Start of Exercise data

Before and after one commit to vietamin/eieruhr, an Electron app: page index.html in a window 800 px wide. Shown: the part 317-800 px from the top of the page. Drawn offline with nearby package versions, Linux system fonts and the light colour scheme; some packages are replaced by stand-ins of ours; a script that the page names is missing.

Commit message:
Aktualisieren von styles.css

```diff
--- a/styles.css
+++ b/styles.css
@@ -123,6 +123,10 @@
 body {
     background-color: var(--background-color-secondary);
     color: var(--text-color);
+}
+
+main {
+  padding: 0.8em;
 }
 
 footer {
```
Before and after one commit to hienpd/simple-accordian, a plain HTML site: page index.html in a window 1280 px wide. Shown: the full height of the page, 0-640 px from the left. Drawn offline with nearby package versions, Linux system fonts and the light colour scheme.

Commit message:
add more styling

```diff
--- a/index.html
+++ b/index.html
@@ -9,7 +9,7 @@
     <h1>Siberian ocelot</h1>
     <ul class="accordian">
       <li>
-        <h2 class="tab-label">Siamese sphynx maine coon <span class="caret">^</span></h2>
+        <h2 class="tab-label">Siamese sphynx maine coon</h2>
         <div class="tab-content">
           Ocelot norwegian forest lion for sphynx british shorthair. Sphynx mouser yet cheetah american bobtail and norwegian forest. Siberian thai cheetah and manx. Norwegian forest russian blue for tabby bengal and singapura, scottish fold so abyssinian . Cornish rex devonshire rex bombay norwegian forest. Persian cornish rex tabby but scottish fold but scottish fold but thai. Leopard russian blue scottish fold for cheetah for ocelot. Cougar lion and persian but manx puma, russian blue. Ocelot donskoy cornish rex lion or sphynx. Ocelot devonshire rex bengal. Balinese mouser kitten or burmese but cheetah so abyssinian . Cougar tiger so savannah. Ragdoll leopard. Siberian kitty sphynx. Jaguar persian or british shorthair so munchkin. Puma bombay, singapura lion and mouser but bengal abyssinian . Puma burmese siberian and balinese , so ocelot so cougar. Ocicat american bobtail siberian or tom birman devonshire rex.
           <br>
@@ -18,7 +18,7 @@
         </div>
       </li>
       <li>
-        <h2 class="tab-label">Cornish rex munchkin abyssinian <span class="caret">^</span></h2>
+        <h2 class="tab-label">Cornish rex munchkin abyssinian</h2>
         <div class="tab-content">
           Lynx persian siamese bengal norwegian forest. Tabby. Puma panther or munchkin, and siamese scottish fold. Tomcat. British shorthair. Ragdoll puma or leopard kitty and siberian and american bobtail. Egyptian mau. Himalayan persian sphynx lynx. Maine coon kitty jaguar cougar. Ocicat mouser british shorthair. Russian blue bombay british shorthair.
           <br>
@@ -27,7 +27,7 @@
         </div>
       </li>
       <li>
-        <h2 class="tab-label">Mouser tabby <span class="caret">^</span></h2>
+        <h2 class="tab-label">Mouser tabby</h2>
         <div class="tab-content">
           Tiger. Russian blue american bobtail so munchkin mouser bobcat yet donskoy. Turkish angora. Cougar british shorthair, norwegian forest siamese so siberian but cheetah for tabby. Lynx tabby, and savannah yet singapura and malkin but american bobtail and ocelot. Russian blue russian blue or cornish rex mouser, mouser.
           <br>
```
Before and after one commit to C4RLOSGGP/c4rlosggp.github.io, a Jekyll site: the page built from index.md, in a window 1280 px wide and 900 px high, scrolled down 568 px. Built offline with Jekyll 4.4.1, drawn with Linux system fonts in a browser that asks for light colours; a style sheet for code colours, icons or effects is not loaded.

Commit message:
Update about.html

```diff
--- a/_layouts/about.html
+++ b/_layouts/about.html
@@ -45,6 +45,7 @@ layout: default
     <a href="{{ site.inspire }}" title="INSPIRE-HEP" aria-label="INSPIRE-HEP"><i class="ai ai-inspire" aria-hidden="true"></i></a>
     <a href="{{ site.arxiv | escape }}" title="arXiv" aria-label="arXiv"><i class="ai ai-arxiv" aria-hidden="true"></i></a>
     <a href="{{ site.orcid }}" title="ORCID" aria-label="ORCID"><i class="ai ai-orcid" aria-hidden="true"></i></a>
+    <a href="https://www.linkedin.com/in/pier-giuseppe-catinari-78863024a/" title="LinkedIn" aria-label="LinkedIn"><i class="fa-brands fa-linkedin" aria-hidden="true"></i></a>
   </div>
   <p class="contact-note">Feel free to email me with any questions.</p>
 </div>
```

End of Exercise data

* _Task requirements_
Set down the whole listing again, exactly as it was given.

* _Answer box_
Before and after one commit to vietamin/eieruhr, an Electron app: page index.html in a window 800 px wide. Shown: the part 317-800 px from the top of the page. Drawn offline with nearby package versions, Linux system fonts and the light colour scheme; some packages are replaced by stand-ins of ours; a script that the page names is missing.

Commit message:
Aktualisieren von styles.css

```diff
--- a/styles.css
+++ b/styles.css
@@ -123,6 +123,10 @@
 body {
     background-color: var(--background-color-secondary);
     color: var(--text-color);
+}
+
+main {
+  padding: 0.8em;
 }
 
 footer {
```
Before and after one commit to hienpd/simple-accordian, a plain HTML site: page index.html in a window 1280 px wide. Shown: the full height of the page, 0-640 px from the left. Drawn offline with nearby package versions, Linux system fonts and the light colour scheme.

Commit message:
add more styling

```diff
--- a/index.html
+++ b/index.html
@@ -9,7 +9,7 @@
     <h1>Siberian ocelot</h1>
     <ul class="accordian">
       <li>
-        <h2 class="tab-label">Siamese sphynx maine coon <span class="caret">^</span></h2>
+        <h2 class="tab-label">Siamese sphynx maine coon</h2>
         <div class="tab-content">
           Ocelot norwegian forest lion for sphynx british shorthair. Sphynx mouser yet cheetah american bobtail and norwegian forest. Siberian thai cheetah and manx. Norwegian forest russian blue for tabby bengal and singapura, scottish fold so abyssinian . Cornish rex devonshire rex bombay norwegian forest. Persian cornish rex tabby but scottish fold but scottish fold but thai. Leopard russian blue scottish fold for cheetah for ocelot. Cougar lion and persian but manx puma, russian blue. Ocelot donskoy cornish rex lion or sphynx. Ocelot devonshire rex bengal. Balinese mouser kitten or burmese but cheetah so abyssinian . Cougar tiger so savannah. Ragdoll leopard. Siberian kitty sphynx. Jaguar persian or british shorthair so munchkin. Puma bombay, singapura lion and mouser but bengal abyssinian . Puma burmese siberian and balinese , so ocelot so cougar. Ocicat american bobtail siberian or tom birman devonshire rex.
           <br>
@@ -18,7 +18,7 @@
         </div>
       </li>
       <li>
-        <h2 class="tab-label">Cornish rex munchkin abyssinian <span class="caret">^</span></h2>
+        <h2 class="tab-label">Cornish rex munchkin abyssinian</h2>
         <div class="tab-content">
           Lynx persian siamese bengal norwegian forest. Tabby. Puma panther or munchkin, and siamese scottish fold. Tomcat. British shorthair. Ragdoll puma or leopard kitty and siberian and american bobtail. Egyptian mau. Himalayan persian sphynx lynx. Maine coon kitty jaguar cougar. Ocicat mouser british shorthair. Russian blue bombay british shorthair.
           <br>
@@ -27,7 +27,7 @@
         </div>
       </li>
       <li>
-        <h2 class="tab-label">Mouser tabby <span class="caret">^</span></h2>
+        <h2 class="tab-label">Mouser tabby</h2>
         <div class="tab-content">
           Tiger. Russian blue american bobtail so munchkin mouser bobcat yet donskoy. Turkish angora. Cougar british shorthair, norwegian forest siamese so siberian but cheetah for tabby. Lynx tabby, and savannah yet singapura and malkin but american bobtail and ocelot. Russian blue russian blue or cornish rex mouser, mouser.
           <br>
```
Before and after one commit to C4RLOSGGP/c4rlosggp.github.io, a Jekyll site: the page built from index.md, in a window 1280 px wide and 900 px high, scrolled down 568 px. Built offline with Jekyll 4.4.1, drawn with Linux system fonts in a browser that asks for light colours; a style sheet for code colours, icons or effects is not loaded.

Commit message:
Update about.html

```diff
--- a/_layouts/about.html
+++ b/_layouts/about.html
@@ -45,6 +45,7 @@ layout: default
     <a href="{{ site.inspire }}" title="INSPIRE-HEP" aria-label="INSPIRE-HEP"><i class="ai ai-inspire" aria-hidden="true"></i></a>
     <a href="{{ site.arxiv | escape }}" title="arXiv" aria-label="arXiv"><i class="ai ai-arxiv" aria-hidden="true"></i></a>
     <a href="{{ site.orcid }}" title="ORCID" aria-label="ORCID"><i class="ai ai-orcid" aria-hidden="true"></i></a>
+    <a href="https://www.linkedin.com/in/pier-giuseppe-catinari-78863024a/" title="LinkedIn" aria-label="LinkedIn"><i class="fa-brands fa-linkedin" aria-hidden="true"></i></a>
   </div>
   <p class="contact-note">Feel free to email me with any questions.</p>
 </div>
```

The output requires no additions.